------ Input
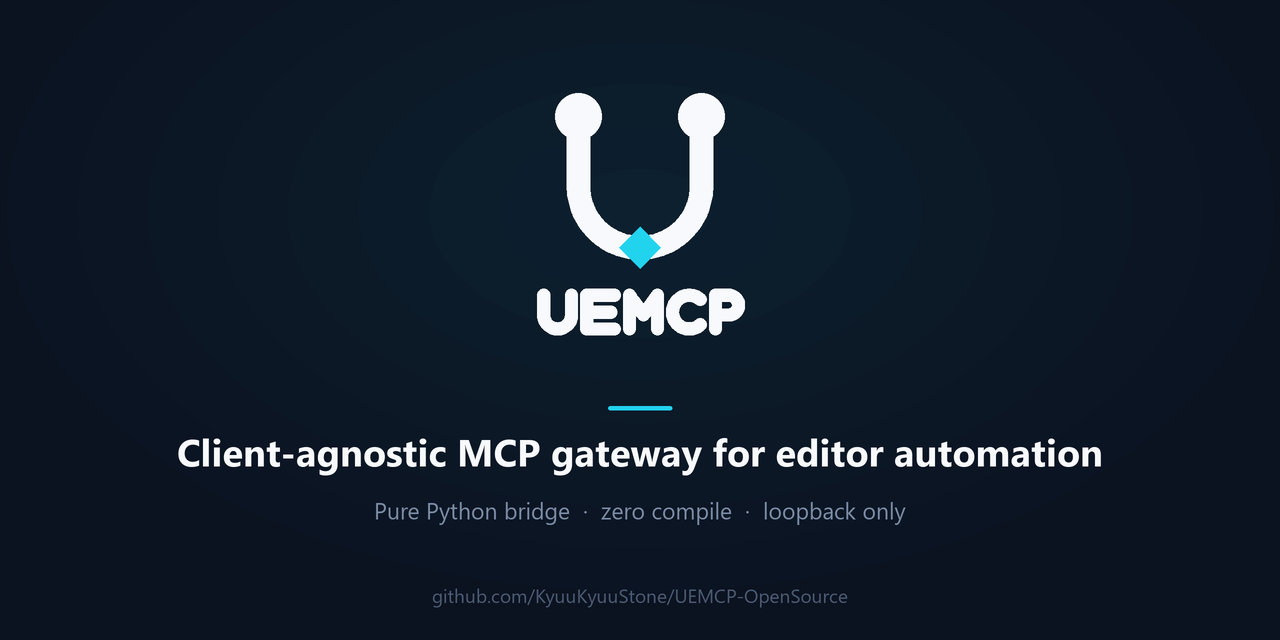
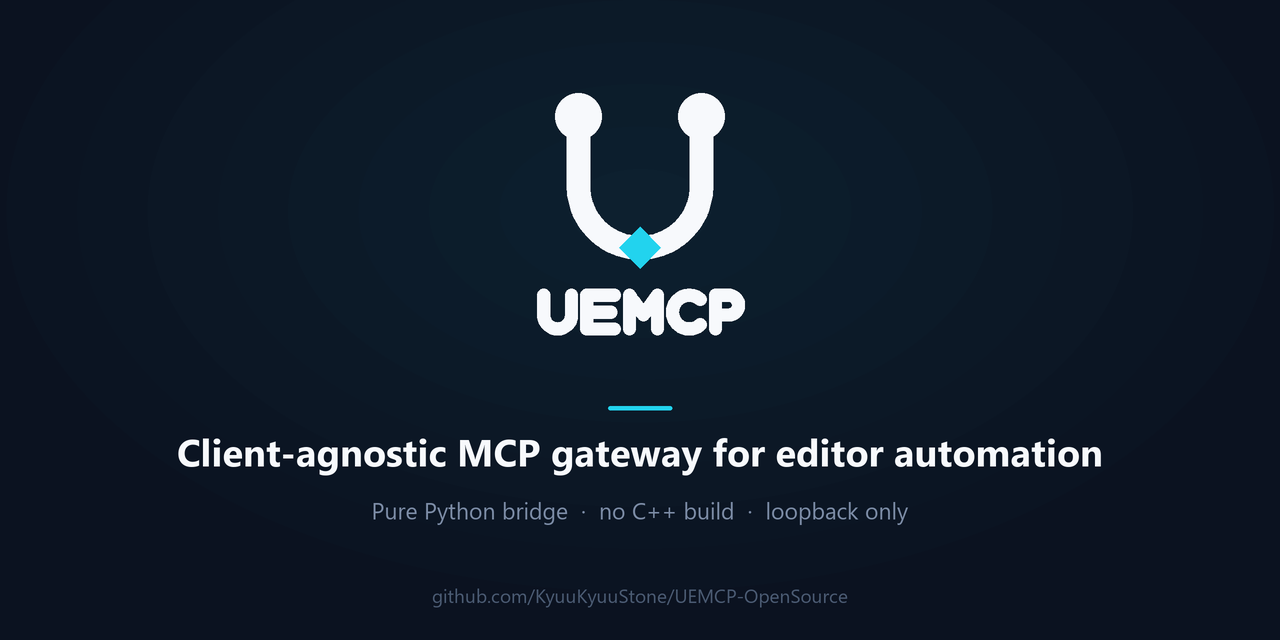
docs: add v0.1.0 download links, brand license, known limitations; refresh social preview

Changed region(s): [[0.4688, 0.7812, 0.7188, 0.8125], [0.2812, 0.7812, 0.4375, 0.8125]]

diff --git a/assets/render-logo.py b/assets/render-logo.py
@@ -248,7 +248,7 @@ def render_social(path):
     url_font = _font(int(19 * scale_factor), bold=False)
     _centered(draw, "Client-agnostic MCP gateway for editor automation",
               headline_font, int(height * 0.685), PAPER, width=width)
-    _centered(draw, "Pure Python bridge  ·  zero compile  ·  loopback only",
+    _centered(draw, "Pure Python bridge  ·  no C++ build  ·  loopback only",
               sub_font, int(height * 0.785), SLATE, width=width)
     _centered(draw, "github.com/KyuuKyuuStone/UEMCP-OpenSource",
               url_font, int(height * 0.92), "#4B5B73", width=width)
------------
## Exercise instructions
With both ends included, please retype exactly the lines from the line containing "url_font = _font(int(19" to the final line of the data.

## Reply to the exercise
     url_font = _font(int(19 * scale_factor), bold=False)
     _centered(draw, "Client-agnostic MCP gateway for editor automation",
               headline_font, int(height * 0.685), PAPER, width=width)
-    _centered(draw, "Pure Python bridge  ·  zero compile  ·  loopback only",
+    _centered(draw, "Pure Python bridge  ·  no C++ build  ·  loopback only",
               sub_font, int(height * 0.785), SLATE, width=width)
     _centered(draw, "github.com/KyuuKyuuStone/UEMCP-OpenSource",
               url_font, int(height * 0.92), "#4B5B73", width=width)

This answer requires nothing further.